====== Provided data
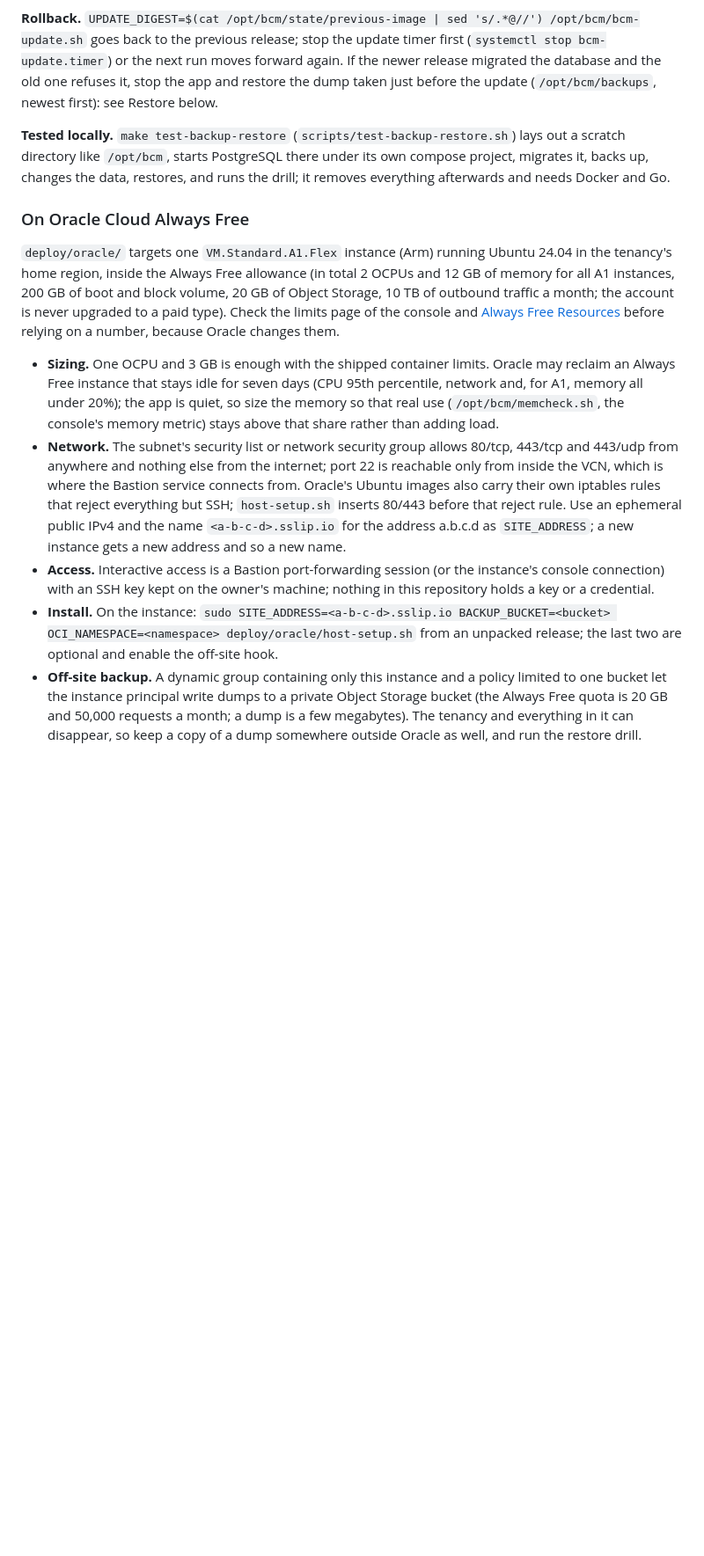
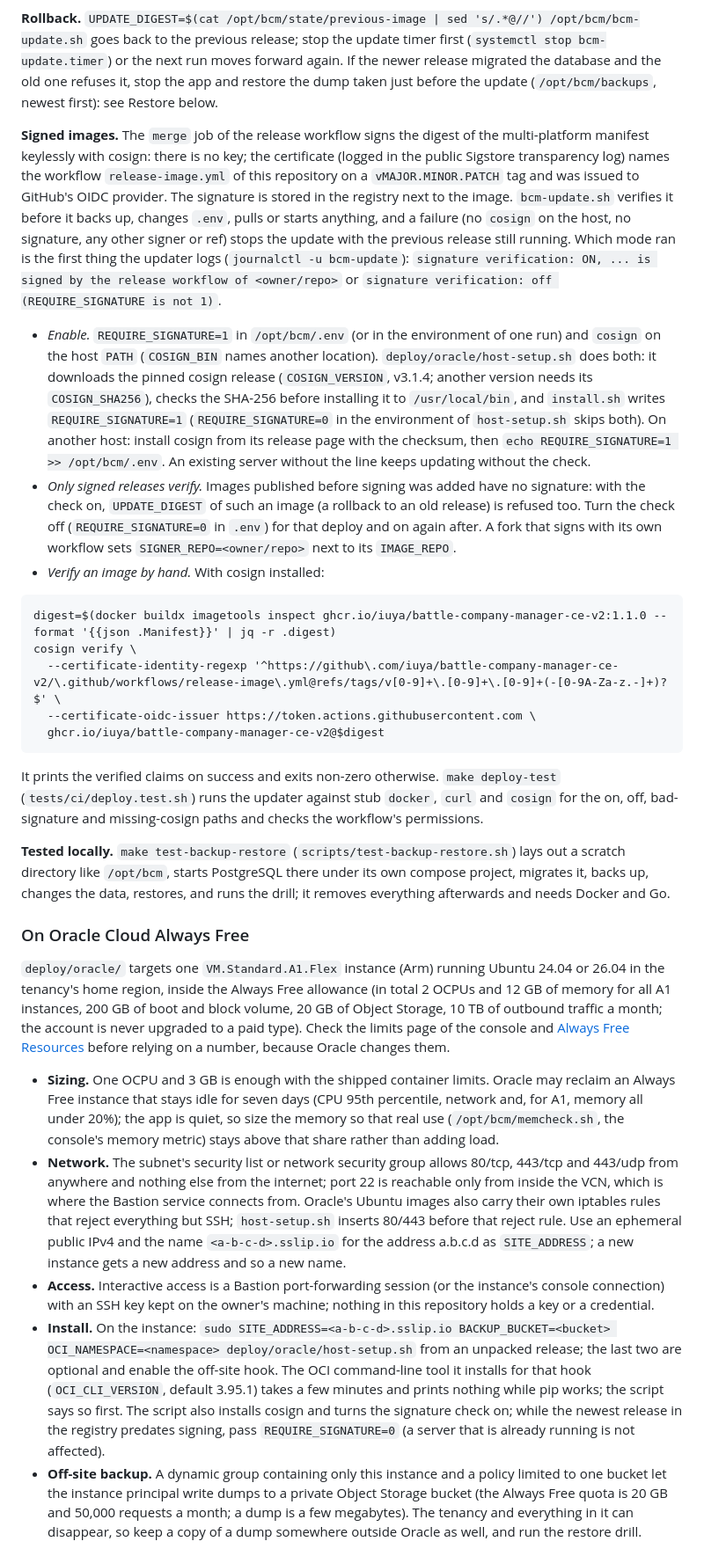
Before and after one commit to iuya/battle-company-manager-ce-v2, a Markdown page: docs/operations.md, the part around one of its changes. Shown at 88% size. GitHub-like rendering; blank space fills up the shorter version.

Commit message:
docs: signed images, enabling the check and verifying by hand
Co-Authored-By: Claude Sonnet 5.5 <noreply@anthropic.com>

````diff
--- a/docs/operations.md
+++ b/docs/operations.md
@@ -98,16 +98,29 @@ fix forward with a new patch tag rather than re-pushing the same tag.
 
 **Rollback.** `UPDATE_DIGEST=$(cat /opt/bcm/state/previous-image | sed 's/.*@//') /opt/bcm/bcm-update.sh` goes back to the previous release; stop the update timer first (`systemctl stop bcm-update.timer`) or the next run moves forward again. If the newer release migrated the database and the old one refuses it, stop the app and restore the dump taken just before the update (`/opt/bcm/backups`, newest first): see Restore below.
 
+**Signed images.** The `merge` job of the release workflow signs the digest of the multi-platform manifest keylessly with cosign: there is no key; the certificate (logged in the public Sigstore transparency log) names the workflow `release-image.yml` of this repository on a `vMAJOR.MINOR.PATCH` tag and was issued to GitHub's OIDC provider. The signature is stored in the registry next to the image. `bcm-update.sh` verifies it before it backs up, changes `.env`, pulls or starts anything, and a failure (no `cosign` on the host, no signature, any other signer or ref) stops the update with the previous release still running. Which mode ran is the first thing the updater logs (`journalctl -u bcm-update`): `signature verification: ON, ... is signed by the release workflow of <owner/repo>` or `signature verification: off (REQUIRE_SIGNATURE is not 1)`.
+- *Enable.* `REQUIRE_SIGNATURE=1` in `/opt/bcm/.env` (or in the environment of one run) and `cosign` on the host `PATH` (`COSIGN_BIN` names another location). `deploy/oracle/host-setup.sh` does both: it downloads the pinned cosign release (`COSIGN_VERSION`, v3.1.4; another version needs its `COSIGN_SHA256`), checks the SHA-256 before installing it to `/usr/local/bin`, and `install.sh` writes `REQUIRE_SIGNATURE=1` (`REQUIRE_SIGNATURE=0` in the environment of `host-setup.sh` skips both). On another host: install cosign from its release page with the checksum, then `echo REQUIRE_SIGNATURE=1 >> /opt/bcm/.env`. An existing server without the line keeps updating without the check.
+- *Only signed releases verify.* Images published before signing was added have no signature: with the check on, `UPDATE_DIGEST` of such an image (a rollback to an old release) is refused too. Turn the check off (`REQUIRE_SIGNATURE=0` in `.env`) for that deploy and on again after. A fork that signs with its own workflow sets `SIGNER_REPO=<owner/repo>` next to its `IMAGE_REPO`.
+- *Verify an image by hand.* With cosign installed:
+```
+digest=$(docker buildx imagetools inspect ghcr.io/iuya/battle-company-manager-ce-v2:1.1.0 --format '{{json .Manifest}}' | jq -r .digest)
+cosign verify \
+  --certificate-identity-regexp '^https://github\.com/iuya/battle-company-manager-ce-v2/\.github/workflows/release-image\.yml@refs/tags/v[0-9]+\.[0-9]+\.[0-9]+(-[0-9A-Za-z.-]+)?$' \
+  --certificate-oidc-issuer https://token.actions.githubusercontent.com \
+  ghcr.io/iuya/battle-company-manager-ce-v2@$digest
+```
+It prints the verified claims on success and exits non-zero otherwise. `make deploy-test` (`tests/ci/deploy.test.sh`) runs the updater against stub `docker`, `curl` and `cosign` for the on, off, bad-signature and missing-cosign paths and checks the workflow's permissions.
+
 **Tested locally.** `make test-backup-restore` (`scripts/test-backup-restore.sh`) lays out a scratch directory like `/opt/bcm`, starts PostgreSQL there under its own compose project, migrates it, backs up, changes the data, restores, and runs the drill; it removes everything afterwards and needs Docker and Go.
 
 ### On Oracle Cloud Always Free
 
-`deploy/oracle/` targets one `VM.Standard.A1.Flex` instance (Arm) running Ubuntu 24.04 in the tenancy's home region, inside the Always Free allowance (in total 2 OCPUs and 12 GB of memory for all A1 instances, 200 GB of boot and block volume, 20 GB of Object Storage, 10 TB of outbound traffic a month; the account is never upgraded to a paid type). Check the limits page of the console and [Always Free Resources](https://docs.oracle.com/en-us/iaas/Content/FreeTier/freetier_topic-Always_Free_Resources.htm) before relying on a number, because Oracle changes them.
+`deploy/oracle/` targets one `VM.Standard.A1.Flex` instance (Arm) running Ubuntu 24.04 or 26.04 in the tenancy's home region, inside the Always Free allowance (in total 2 OCPUs and 12 GB of memory for all A1 instances, 200 GB of boot and block volume, 20 GB of Object Storage, 10 TB of outbound traffic a month; the account is never upgraded to a paid type). Check the limits page of the console and [Always Free Resources](https://docs.oracle.com/en-us/iaas/Content/FreeTier/freetier_topic-Always_Free_Resources.htm) before relying on a number, because Oracle changes them.
 
 - **Sizing.** One OCPU and 3 GB is enough with the shipped container limits. Oracle may reclaim an Always Free instance that stays idle for seven days (CPU 95th percentile, network and, for A1, memory all under 20%); the app is quiet, so size the memory so that real use (`/opt/bcm/memcheck.sh`, the console's memory metric) stays above that share rather than adding load.
 - **Network.** The subnet's security list or network security group allows 80/tcp, 443/tcp and 443/udp from anywhere and nothing else from the internet; port 22 is reachable only from inside the VCN, which is where the Bastion service connects from. Oracle's Ubuntu images also carry their own iptables rules that reject everything but SSH; `host-setup.sh` inserts 80/443 before that reject rule. Use an ephemeral public IPv4 and the name `<a-b-c-d>.sslip.io` for the address a.b.c.d as `SITE_ADDRESS`; a new instance gets a new address and so a new name.
 - **Access.** Interactive access is a Bastion port-forwarding session (or the instance's console connection) with an SSH key kept on the owner's machine; nothing in this repository holds a key or a credential.
-- **Install.** On the instance: `sudo SITE_ADDRESS=<a-b-c-d>.sslip.io BACKUP_BUCKET=<bucket> OCI_NAMESPACE=<namespace> deploy/oracle/host-setup.sh` from an unpacked release; the last two are optional and enable the off-site hook.
+- **Install.** On the instance: `sudo SITE_ADDRESS=<a-b-c-d>.sslip.io BACKUP_BUCKET=<bucket> OCI_NAMESPACE=<namespace> deploy/oracle/host-setup.sh` from an unpacked release; the last two are optional and enable the off-site hook. The OCI command-line tool it installs for that hook (`OCI_CLI_VERSION`, default 3.95.1) takes a few minutes and prints nothing while pip works; the script says so first. The script also installs cosign and turns the signature check on; while the newest release in the registry predates signing, pass `REQUIRE_SIGNATURE=0` (a server that is already running is not affected).
 - **Off-site backup.** A dynamic group containing only this instance and a policy limited to one bucket let the instance principal write dumps to a private Object Storage bucket (the Always Free quota is 20 GB and 50,000 requests a month; a dump is a few megabytes). The tenancy and everything in it can disappear, so keep a copy of a dump somewhere outside Oracle as well, and run the restore drill.
 
 ## Content-Security-Policy: report mode, then enforce
````
Also changed, not shown: other parts of docs/operations.md (+4 -4 lines).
============
__Directions__
Provide the number of lines above that include the string "Free", with no other words.

__Exercise solution__
5